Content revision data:
======

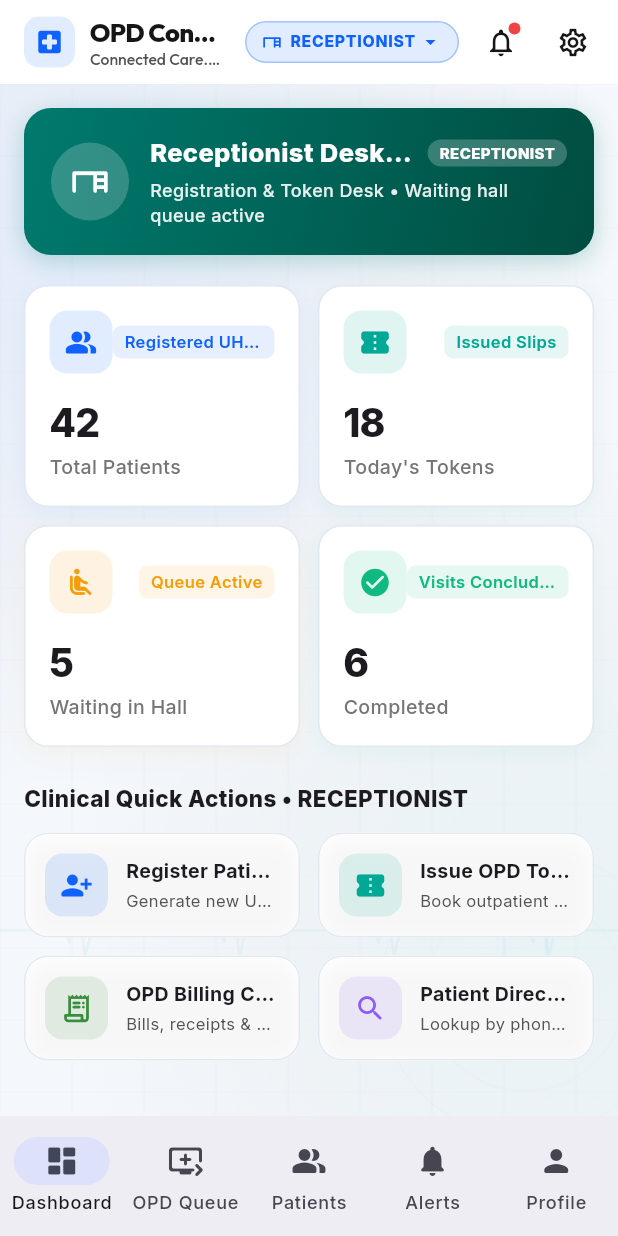
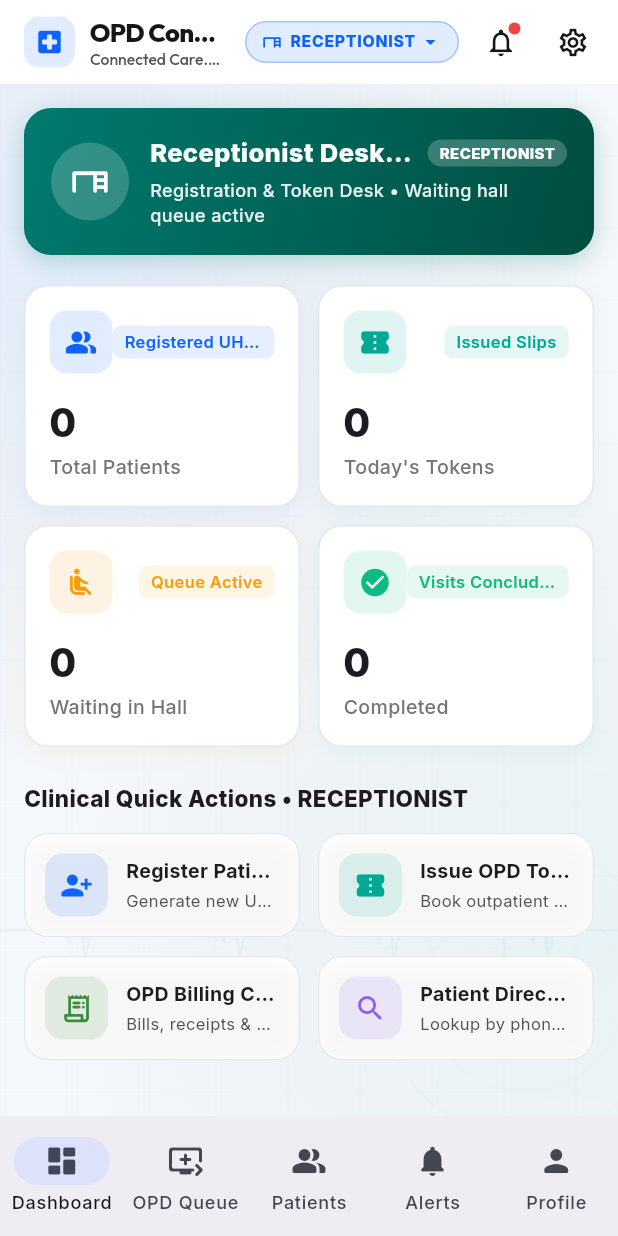
Before and after one commit to LakshmisrujanaMajeti/Doctor, a Flutter app: the RoleDashboardShell screen opened by its route, on a phone screen of 412 x 824 dp. Run offline on Flutter 3.47's test engine with Material 3 defaults, Android fonts, the phone set to English and light mode, and no system bars; our stand-ins replace dio, flutter_riverpod, flutter_secure_storage, go_router, google_fonts, shared_preferences and 1 more; accounts and stored records are empty; network calls fail.

Commit message:
feat(realtime): dynamic live dashboards, super admin staff provisioning, and doctor roster patient assignment

```diff
--- a/frontend/lib/features/dashboard/providers/dashboard_provider.dart
+++ b/frontend/lib/features/dashboard/providers/dashboard_provider.dart
@@ -3,6 +3,9 @@ import 'package:flutter_riverpod/flutter_riverpod.dart';
 import '../../auth/providers/auth_provider.dart';
 import '../../../core/network/api_endpoints.dart';
 import '../models/dashboard_stats.dart';
+
+import '../../patients/providers/patient_provider.dart';
+import '../../visits/providers/visit_provider.dart';
 
 final dashboardStatsProvider = FutureProvider<DashboardStatsModel>((ref) async {
   final dioClient = ref.watch(dioClientProvider);
@@ -14,15 +17,34 @@ final dashboardStatsProvider = FutureProvider<DashboardStatsModel>((ref) async {
     }
   } catch (_) {}
 
-  // Synthetic fallback stats
+  // Dynamic real-time calculation from active repositories
+  int totalPatients = 0;
+  int totalVisits = 0;
+  int waiting = 0;
+  int triaged = 0;
+  int completed = 0;
+
+  try {
+    final patients = await ref.watch(patientRepositoryProvider).getPatients();
+    totalPatients = patients.length;
+  } catch (_) {}
+
+  try {
+    final visits = await ref.watch(visitRepositoryProvider).getVisits();
+    totalVisits = visits.length;
+    waiting = visits.where((v) => v.status == 'WAITING' || v.status == 'REGISTERED').length;
+    triaged = visits.where((v) => v.status == 'TRIAGED').length;
+    completed = visits.where((v) => v.status == 'COMPLETED').length;
+  } catch (_) {}
+
   return DashboardStatsModel(
-    totalPatients: 42,
-    totalVisits: 18,
-    activeDoctors: 6,
+    totalPatients: totalPatients,
+    totalVisits: totalVisits,
+    activeDoctors: 1,
     departments: 5,
-    waiting: 5,
-    triaged: 7,
-    completed: 6,
+    waiting: waiting,
+    triaged: triaged,
+    completed: completed,
   );
 });
 
--- a/frontend/lib/features/dashboard/screens/role_dashboard_shell.dart
+++ b/frontend/lib/features/dashboard/screens/role_dashboard_shell.dart
@@ -233,6 +233,7 @@ class _RoleDashboardShellState extends ConsumerState<RoleDashboardShell> {
                       context: context,
                       role: currentRole,
                       stats: stats,
+                      visitsAsync: visitsAsync,
                     ),
                     loading: () => const Center(
                       child: Padding(
@@ -416,6 +417,7 @@ class _RoleDashboardShellState extends ConsumerState<RoleDashboardShell> {
     required BuildContext context,
     required String role,
     required DashboardStatsModel stats,
+    required AsyncValue<List<OPDVisitModel>> visitsAsync,
   }) {
     switch (role) {
       case 'doctor':
@@ -533,6 +535,8 @@ class _RoleDashboardShellState extends ConsumerState<RoleDashboardShell> {
         );
 
       case 'patient':
+        final allVisits = visitsAsync.asData?.value ?? [];
+        final myVisit = allVisits.isNotEmpty ? allVisits.first : null;
         return Column(
           children: [
             Row(
@@ -540,22 +544,22 @@ class _RoleDashboardShellState extends ConsumerState<RoleDashboardShell> {
                 Expanded(
                   child: StatMetricCard(
                     title: 'Your Token',
-                    value: '#12',
+                    value: myVisit != null ? '#${myVisit.queueToken}' : 'No Token',
                     icon: Icons.confirmation_number_rounded,
                     color: AppColors.primaryBlue,
-                    subtitle: 'General OPD',
-                    onTap: () => context.push('/queue'),
+                    subtitle: myVisit?.departmentName ?? 'OPD Intake',
+                    onTap: () => context.push('/patient/portal'),
                   ),
                 ),
                 const SizedBox(width: 12),
                 Expanded(
                   child: StatMetricCard(
-                    title: 'Est. Wait Time',
-                    value: '~18 min',
+                    title: 'Queue Status',
+                    value: myVisit?.status ?? 'READY',
                     icon: Icons.timer_outlined,
                     color: AppColors.accentTeal,
-                    subtitle: '3 Ahead of You',
-                    onTap: () => context.push('/queue'),
+                    subtitle: myVisit != null ? 'Slip: ${myVisit.visitNumber}' : 'Visit Slip Not Issued',
+                    onTap: () => context.push('/patient/portal'),
                   ),
                 ),
               ],
@@ -565,23 +569,23 @@ class _RoleDashboardShellState extends ConsumerState<RoleDashboardShell> {
               children: [
                 Expanded(
                   child: StatMetricCard(
-                    title: 'Assigned Room',
-                    value: 'Room 104',
+                    title: 'Assigned Physician',
+                    value: myVisit?.doctorName ?? 'Consultation Desk',
                     icon: Icons.meeting_room_rounded,
                     color: const Color(0xFF8B5CF6),
-                    subtitle: 'Dr. Sarah Chen',
-                    onTap: () => context.push('/queue'),
+                    subtitle: myVisit?.departmentName ?? 'Outpatient Clinic',
+                    onTap: () => context.push('/patient/portal'),
                   ),
                 ),
                 const SizedBox(width: 12),
                 Expanded(
                   child: StatMetricCard(
-                    title: 'Active Rx',
-                    value: '2 Meds',
-                    icon: Icons.medication_rounded,
+                    title: 'Health Services',
+                    value: 'Patient Portal',
+                    icon: Icons.health_and_safety_rounded,
                     color: AppColors.statusCompleted,
-                    subtitle: 'Pharmacy Ready',
-                    onTap: () => context.push('/queue'),
+                    subtitle: 'Rx, Labs & Invoices',
+                    onTap: () => context.push('/patient/portal'),
                   ),
                 ),
               ],
@@ -655,7 +659,7 @@ class _RoleDashboardShellState extends ConsumerState<RoleDashboardShell> {
                 Expanded(
                   child: StatMetricCard(
                     title: 'Pending Tests',
-                    value: '14 Orders',
+                    value: '${stats.triaged} Tests',
                     icon: Icons.biotech_rounded,
                     color: AppColors.primaryBlue,
                     subtitle: 'Awaiting Run',
@@ -666,10 +670,10 @@ class _RoleDashboardShellState extends ConsumerState<RoleDashboardShell> {
                 Expanded(
                   child: StatMetricCard(
                     title: 'Abnormal Results',
-                    value: '3 Flagged',
+                    value: '0 Flagged',
                     icon: Icons.warning_amber_rounded,
                     color: AppColors.triageEmergency,
-                    subtitle: 'Critical Alert',
+                    subtitle: 'Critical Alerts',
                     onTap: () => context.push('/notifications'),
                   ),
                 ),
@@ -681,7 +685,7 @@ class _RoleDashboardShellState extends ConsumerState<RoleDashboardShell> {
                 Expanded(
                   child: StatMetricCard(
                     title: 'Completed Tests',
-                    value: '48 Today',
+                    value: '${stats.completed} Verified',
                     icon: Icons.task_alt_rounded,
                     color: AppColors.statusCompleted,
                     subtitle: 'Verified & Sent',
@@ -692,10 +696,10 @@ class _RoleDashboardShellState extends ConsumerState<RoleDashboardShell> {
                 Expanded(
                   child: StatMetricCard(
                     title: 'Lab Turnaround',
-                    value: '32 mins',
+                    value: 'Active TAT',
                     icon: Icons.timer_outlined,
                     color: AppColors.accentTeal,
-                    subtitle: 'Average TAT',
+                    subtitle: 'Average Turnaround',
                     onTap: () => context.push('/notifications'),
                   ),
                 ),
@@ -712,7 +716,7 @@ class _RoleDashboardShellState extends ConsumerState<RoleDashboardShell> {
                 Expanded(
                   child: StatMetricCard(
                     title: 'Rx Dispensing Queue',
-                    value: '9 Active',
+                    value: '${stats.waiting + stats.triaged} Active',
                     icon: Icons.medication_rounded,
                     color: AppColors.primaryBlue,
                     subtitle: 'To Dispense',
@@ -723,10 +727,10 @@ class _RoleDashboardShellState extends ConsumerState<RoleDashboardShell> {
                 Expanded(
                   child: StatMetricCard(
                     title: 'Medicines Dispensed',
-                    value: '72 Today',
+                    value: '${stats.completed} Today',
                     icon: Icons.check_circle_outline_rounded,
                     color: AppColors.statusCompleted,
-                    subtitle: 'Fulfilled',
+                    subtitle: 'Fulfilled Visits',
                     onTap: () => context.push('/queue'),
                   ),
                 ),
@@ -738,21 +742,21 @@ class _RoleDashboardShellState extends ConsumerState<RoleDashboardShell> {
                 Expanded(
                   child: StatMetricCard(
                     title: 'Pending Payments',
-                    value: '4 Orders',
+                    value: 'Counter Queue',
                     icon: Icons.receipt_long_rounded,
                     color: AppColors.triagePriority,
-                    subtitle: 'Counter Billing',
-                    onTap: () => context.push('/queue'),
+                    subtitle: 'Billing Ready',
+                    onTap: () => context.push('/billing'),
                   ),
                 ),
                 const SizedBox(width: 12),
                 Expanded(
                   child: StatMetricCard(
-                    title: 'Low Stock Alert',
-                    value: '2 Items',
+                    title: 'Formulary Status',
+                    value: 'Stock Optimal',
                     icon: Icons.inventory_2_outlined,
-                    color: AppColors.triageEmergency,
-                    subtitle: 'Paracetamol 650',
+                    color: AppColors.statusCompleted,
+                    subtitle: 'Core Medications',
                     onTap: () => context.push('/queue'),
                   ),
                 ),
@@ -955,11 +959,11 @@ class _RoleDashboardShellState extends ConsumerState<RoleDashboardShell> {
           'onTap': () => context.push('/admin/portal'),
         },
         {
-          'title': 'Staff, Roles & Permissions',
-          'desc': 'User activation, roles & provisioning',
-          'icon': Icons.manage_accounts_rounded,
+          'title': 'Add & Manage Staff',
+          'desc': 'Doctors, Lab, Reception & Pharmacy roster',
+          'icon': Icons.person_add_rounded,
           'color': const Color(0xFF8B5CF6),
-          'onTap': () => context.push('/admin/portal'),
+          'onTap': () => context.push('/admin/portal?tab=1'),
         },
         {
           'title': 'Operational & Billing Reports',
--- a/frontend/lib/features/patients/screens/patient_registration_screen.dart
+++ b/frontend/lib/features/patients/screens/patient_registration_screen.dart
@@ -7,6 +7,7 @@ import '../../../shared/widgets/medical_illustrator_background.dart';
 import '../../../shared/widgets/opd_text_field.dart';
 import '../models/patient_model.dart';
 import '../providers/patient_provider.dart';
+import '../../dashboard/providers/dashboard_provider.dart';
 
 class PatientRegistrationScreen extends ConsumerStatefulWidget {
   const PatientRegistrationScreen({super.key});
@@ -375,6 +376,7 @@ class _PatientRegistrationScreenState extends ConsumerState<PatientRegistrationS
         allowDuplicate: allowDuplicate,
       );
       ref.invalidate(patientListProvider);
+      ref.invalidate(dashboardStatsProvider);
 
       if (mounted) {
         _showSuccessCard(registered);
--- a/frontend/lib/routing/app_router.dart
+++ b/frontend/lib/routing/app_router.dart
@@ -281,7 +281,10 @@ final appRouterProvider = Provider<GoRouter>((ref) {
       GoRoute(
         name: RouteNames.adminPortal,
         path: '/admin/portal',
-        builder: (context, state) => const HospitalAdminWorkspaceView(),
+        builder: (context, state) {
+          final tab = int.tryParse(state.uri.queryParameters['tab'] ?? '') ?? 0;
+          return HospitalAdminWorkspaceView(initialTabIndex: tab);
+        },
       ),
 
       // Reusable System State Screens
```
Also changed, not shown: frontend/lib/core/storage/secure_storage_service.dart (+12 -0 lines), frontend/lib/features/admin_portal/models/admin_portal_models.dart (+11 -0 lines), frontend/lib/features/admin_portal/repositories/admin_portal_repository.dart (+197 -7 lines), frontend/lib/features/admin_portal/screens/hospital_admin_workspace_view.dart (+7 -2 lines), frontend/lib/features/auth/repositories/auth_repository.dart (+25 -1 lines), frontend/lib/features/dashboard/providers/doctor_dashboard_provider.dart (+17 -8 lines), frontend/lib/features/doctors/models/doctor_model.dart (added, +70 -0 lines), frontend/lib/features/doctors/repositories/doctor_repository.dart (added, +113 -0 lines), frontend/lib/features/visits/repositories/visit_repository.dart (+14 -4 lines), frontend/lib/features/visits/screens/new_visit_screen.dart (+89 -5 lines), 2 other files.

======

*REQUIREMENT*. Each line in which the string "null" is found must be copied from the data.

*EXERCISE SOLUTION*.
+        final myVisit = allVisits.isNotEmpty ? allVisits.first : null;
+                    value: myVisit != null ? '#${myVisit.queueToken}' : 'No Token',
+                    subtitle: myVisit != null ? 'Slip: ${myVisit.visitNumber}' : 'Visit Slip Not Issued',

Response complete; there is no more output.